Deep JavaScript Foundations, v3

Function Expressions

Kyle Simpson

Kyle Simpson

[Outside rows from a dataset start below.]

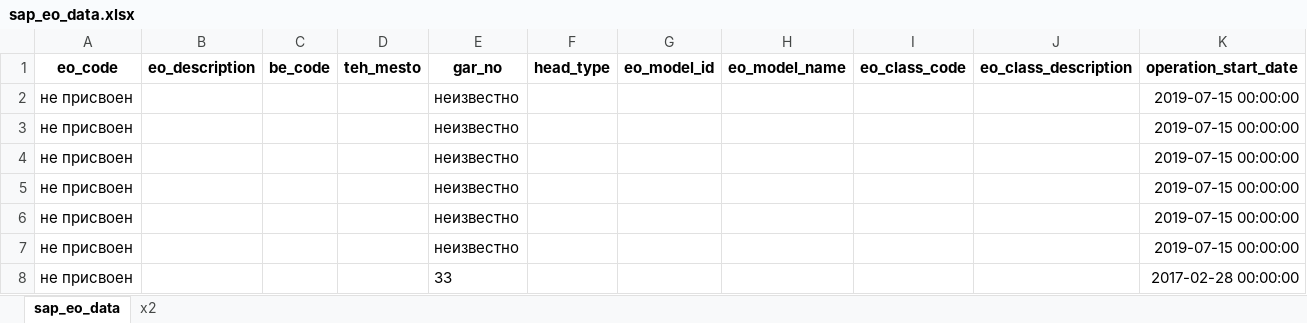
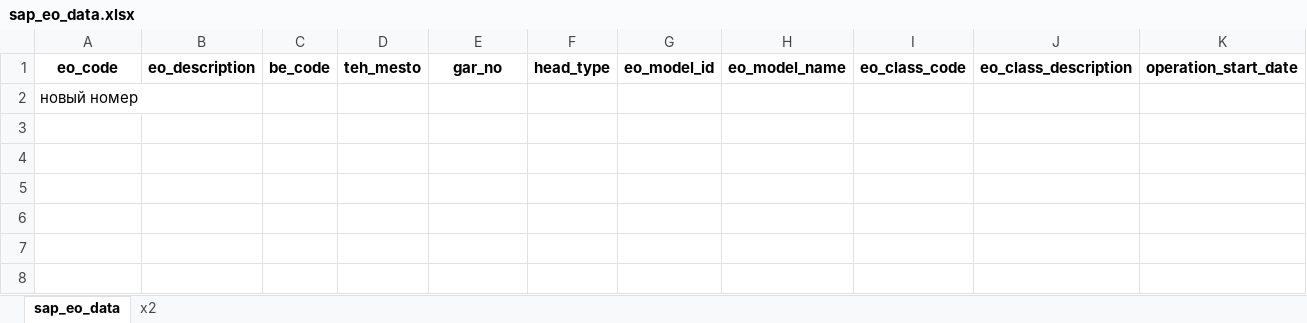
Before and after one commit to Zhenya1975/bdo_v1, an Excel workbook: downloads/sap_eo_data.xlsx, sheet sap_eo_data, drawn as a sheet; only a part is shown; values as stored, in another font and other column widths than the file's, no borders; removed rows and columns are numbered as before the commit, all else as after; rows hold the shown columns only; the diff names each change by its address in the sheet, - before the commit and + after, or states it on an @@ line.

```diff
--- a/downloads/sap_eo_data.xlsx (sheet sap_eo_data)
+++ b/downloads/sap_eo_data.xlsx (sheet sap_eo_data)
-row 2: не присвоен |  |  |  | неизвестно |  |  |  |  |  | 2019-07-15 00:00:00
-row 3: не присвоен |  |  |  | неизвестно |  |  |  |  |  | 2019-07-15 00:00:00
-row 4: не присвоен |  |  |  | неизвестно |  |  |  |  |  | 2019-07-15 00:00:00
-row 5: не присвоен |  |  |  | неизвестно |  |  |  |  |  | 2019-07-15 00:00:00
-row 6: не присвоен |  |  |  | неизвестно |  |  |  |  |  | 2019-07-15 00:00:00
-row 7: не присвоен |  |  |  | неизвестно |  |  |  |  |  | 2019-07-15 00:00:00
-row 8: не присвоен |  |  |  | 33 |  |  |  |  |  | 2017-02-28 00:00:00
+row 2: новый номер
```
Also changed, not shown: 7 other files.
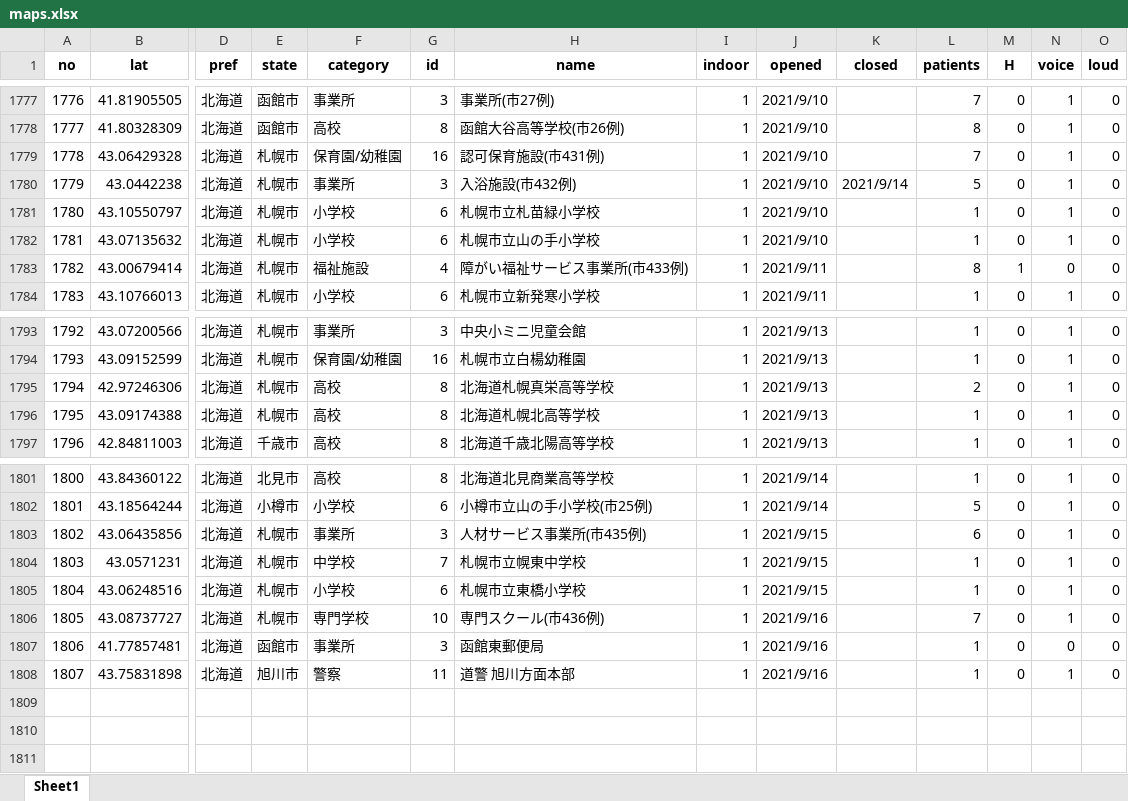
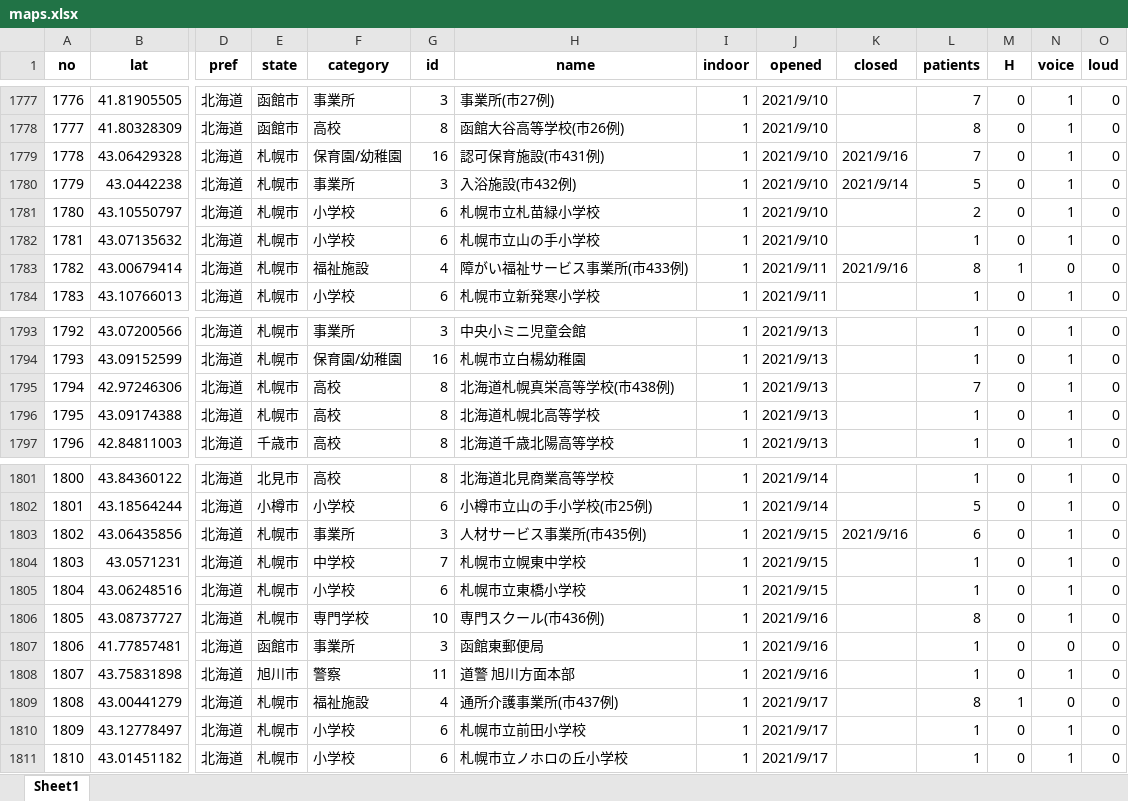
Before and after one commit to geneasyura/cov19-hm, an Excel workbook: csv/maps.xlsx, sheet Sheet1, drawn as a sheet; only a part is shown, gaps mark what is left out; values as stored, in another font and other column widths than the file's, no borders; rows hold the shown columns only; the diff names each change by its address in the sheet, - before the commit and + after, or states it on an @@ line.

Commit message:
Updated with latest data.

```diff
--- a/csv/maps.xlsx (sheet Sheet1)
+++ b/csv/maps.xlsx (sheet Sheet1)
-K1779 (closed): (empty)
+K1779 (closed): 2021/9/16
-L1781 (patients): 1
+L1781 (patients): 2
-K1783 (closed): (empty)
+K1783 (closed): 2021/9/16
-H1795 (name): 北海道札幌真栄高等学校
+H1795 (name): 北海道札幌真栄高等学校(市438例)
-L1795 (patients): 2
+L1795 (patients): 7
-K1803 (closed): (empty)
+K1803 (closed): 2021/9/16
-L1806 (patients): 7
+L1806 (patients): 8
+row 1809: 1808 | 43.00441279 | 北海道 | 札幌市 | 福祉施設 | 4 | 通所介護事業所(市437例) | 1 | 2021/9/17 |  | 8 | 1 | 0 | 0
+row 1810: 1809 | 43.12778497 | 北海道 | 札幌市 | 小学校 | 6 | 札幌市立前田小学校 | 1 | 2021/9/17 |  | 1 | 0 | 1 | 0
+row 1811: 1810 | 43.01451182 | 北海道 | 札幌市 | 小学校 | 6 | 札幌市立ノホロの丘小学校 | 1 | 2021/9/17 |  | 1 | 0 | 1 | 0
```
Also changed, not shown: csv/longcovid.xlsx, 17 other files.
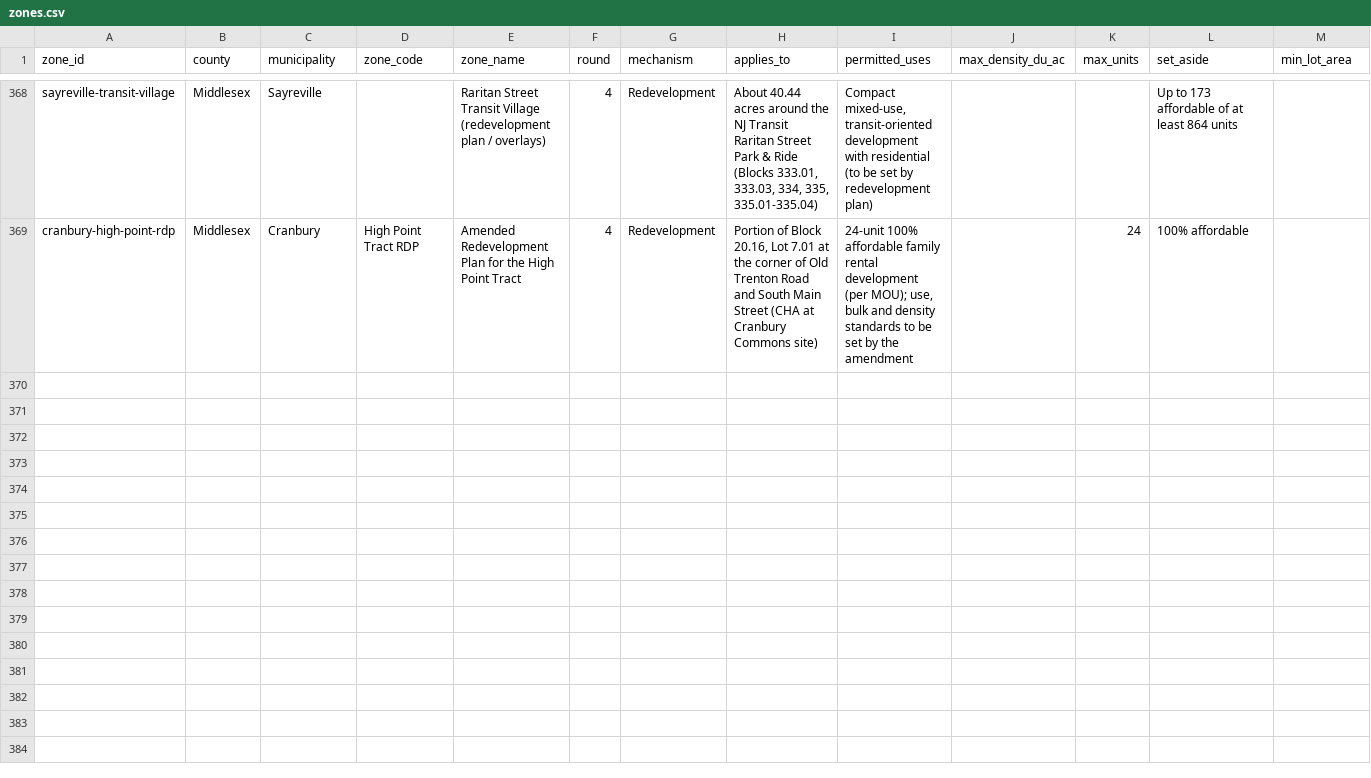
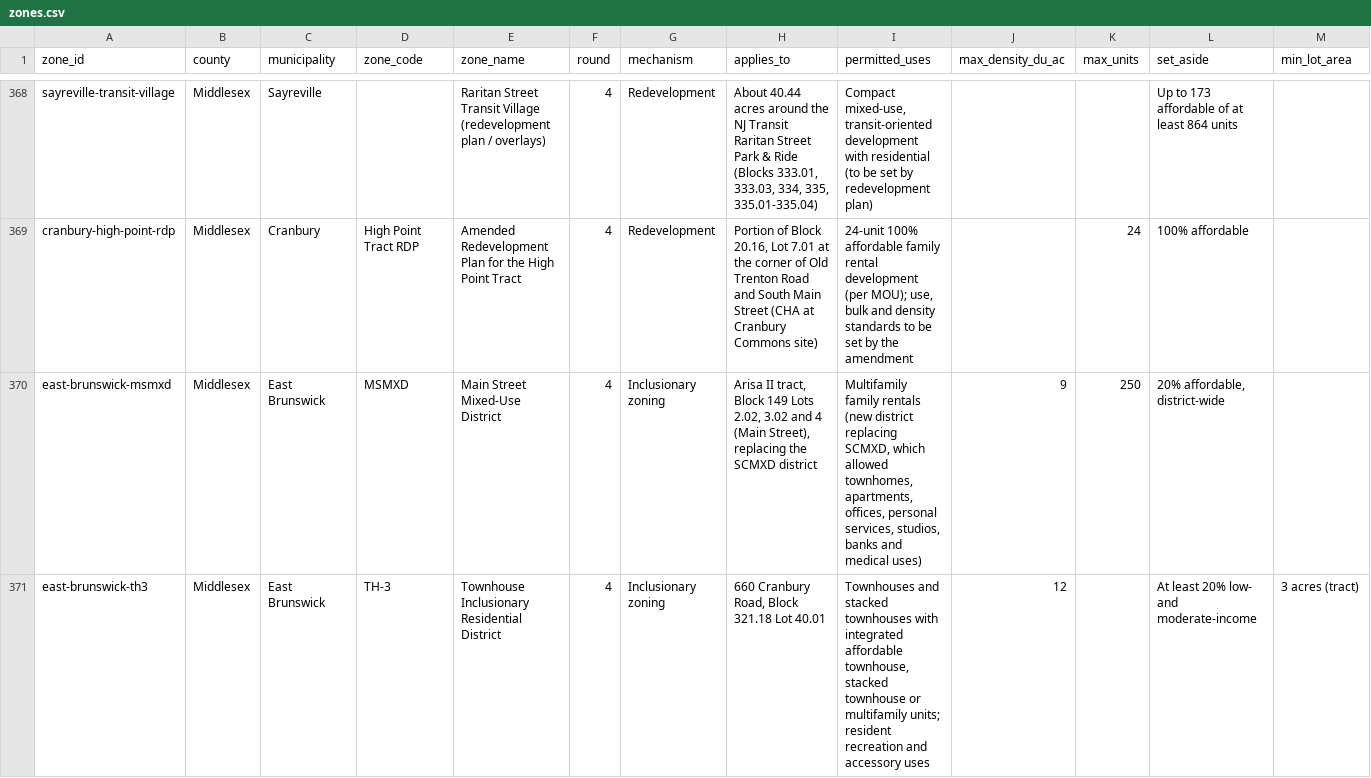
Before and after one commit to nickrogers280-coder/nj-round4-map, a CSV file: data/zones.csv, drawn as a sheet; only a part is shown, gaps mark what is left out; rows hold the shown columns only; the diff covers the shown part only; the diff names each change by its address in the sheet, - before the commit and + after, or states it on an @@ line.

```diff
--- a/data/zones.csv
+++ b/data/zones.csv
+row 370: east-brunswick-msmxd | Middlesex | East Brunswick | MSMXD | Main Street Mixed-Use District | 4 | Inclusionary zoning | Arisa II tract, Block 149 Lots 2.02, 3.02 and 4 (Main Street), replacing the SCMXD district | Multifamily family rentals (new district replacing SCMXD, which allowed townhomes, apartments, offices, personal services, studios, banks and medical uses) | 9 | 250 | 20% affordable, district-wide
+row 371: east-brunswick-th3 | Middlesex | East Brunswick | TH-3 | Townhouse Inclusionary Residential District | 4 | Inclusionary zoning | 660 Cranbury Road, Block 321.18 Lot 40.01 | Townhouses and stacked townhouses with integrated affordable townhouse, stacked townhouse or multifamily units; resident recreation and accessory uses | 12 |  | At least 20% low- and moderate-income | 3 acres (tract)
```
Also changed, not shown: 5 added rows elsewhere in this file, data/extraction_log.csv, 1 other file.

You Don't Know JS
Deep JavaScript Foundations, v3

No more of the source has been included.